...read more.

This student written piece of work is one of many that can be found in our GCSE Electricity and Magnetism section.

Found what you're looking for?

  • Start learning 29% faster today
  • 150,000+ documents available
  • Just £6.99 a month

Not the one? Search for your essay title...
  • Join over 1.2 million students every month
  • Accelerate your learning by 29%
  • Unlimited access from just £6.99 per month

See related essaysSee related essays

Related GCSE Electricity and Magnetism essays

  1. Marked by a teacher

    To investigate how the resistance, R, of a length of wire, l, changes with ...

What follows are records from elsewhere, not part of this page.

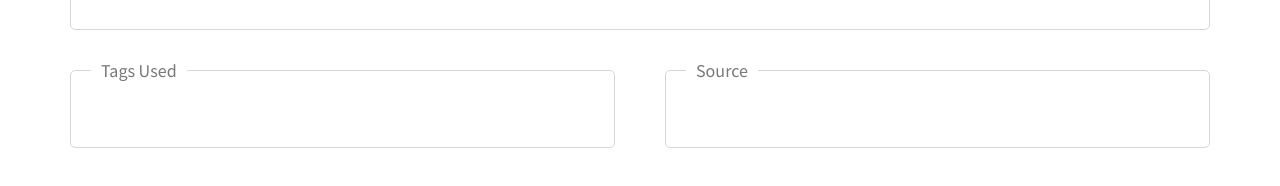
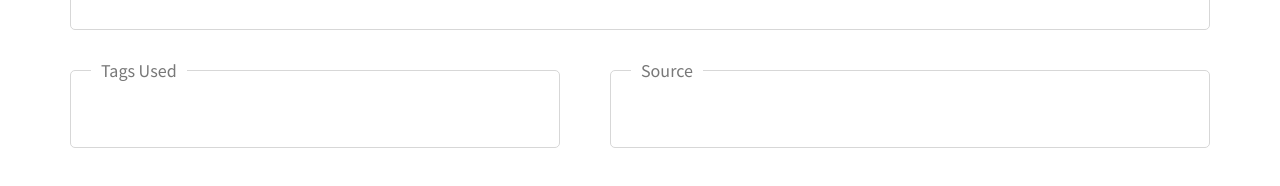
Before and after one commit to ashwinkshenoy/tags, a Vue app: page / in a window 1280 px wide. Shown: the part 418-604 px from the top of the page. Built offline with nearby package versions, Linux system fonts and the light colour scheme; what vue-highlightjs would draw is missing.

Commit message:
min width added

```diff
--- a/src/styles/main.scss
+++ b/src/styles/main.scss
@@ -146,6 +146,9 @@ hr {
   .tags li.active {
     color: #48b04b;
   }
+  .source {
+    min-width: 600px;
+  }
   .source-sticky {
     position: sticky;
     top: 40px;
```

    4 star(s)

    and the electrons move with a drift velocity v. Using the fact that current I is the charge passing per second. It can be shown that v = I / nAe. Using v = I / nAe, I could find the drift velocity of the wire I use in the experiment.

  2. Resistance of a Wire Investigation

    Set up a lamp at a set distance from the plant, ensuring that this distance is from the filament of the lamp to the actual pondweed, rather than the edge of the beaker. The light intensity was measured in the same way as described in the preliminary experiment, and assumed

  1. An experiment to find the resistivity of nichrome

    The law is usually expressed by the formula I = E/R, where I is the current in amperes, E is the electromotive force in volts, and R is the resistance in ohms. This enables us to work out the resistance using the current and Voltage.

  2. To investigate how the length (mm) and the cross-sectional (mm2) area of a wire ...

    This severely reduces the probability of an electron passing through the gaps between the atoms without colliding and losing electrical energy. Similarly, if you reduce the temperature, the vibrations become less, therefore giving the electrons a larger space, and more time to pass through.

  1. Resistance in a Wire Investigation

    Also I will make sure that the wire does not get hot by not measuring any less than 10cm. Also, I will always use the same thickness wire, 30SWG (standard wire gauge). However, when I am looking at the factor of thickness I will make sure that the wire does

  2. To see how the length of a wire affects its resistance. To find the ...

    In series the resistance across the components are added together: R = R1+R2. Whereas in Parallel the current divides, the larger part going through the smaller resistance and the smaller part through the larger resistance: 1/R=1/R1 + 1/R2. So the resistance is smaller because it is like a single wire

  1. Measuring the Resistivity of a Wire

    As there is electricity involved I will ensure that the experiment is set up away from any water or other aquatic conductors. I will make sure that the power supply does not exceed 3V so as not to have a dangerous current flowing through it.

  2. This coursework will show how the resistance of a wire, (depending on size of ...

    My results were as follows: Wire type Diameter(mm) Length(mm) volts amps Ohms Constantan 0.56 400 4.5 5.3 0.85 Constantan 0.43 400 5 3.45 1.45 Nichrome 0.43 400 4.8 1.9 2.52 Constantan 0.40 200 6.14 4.5 1.36 Constantan 0.40 300 5 2.4 2.08 Constantan 0.40 500 5.2 3 1.73 Constantan 0.40

  • Over 160,000 pieces
    of student written work
  • Annotated by
    experienced teachers
  • Ideas and feedback to
    improve your own work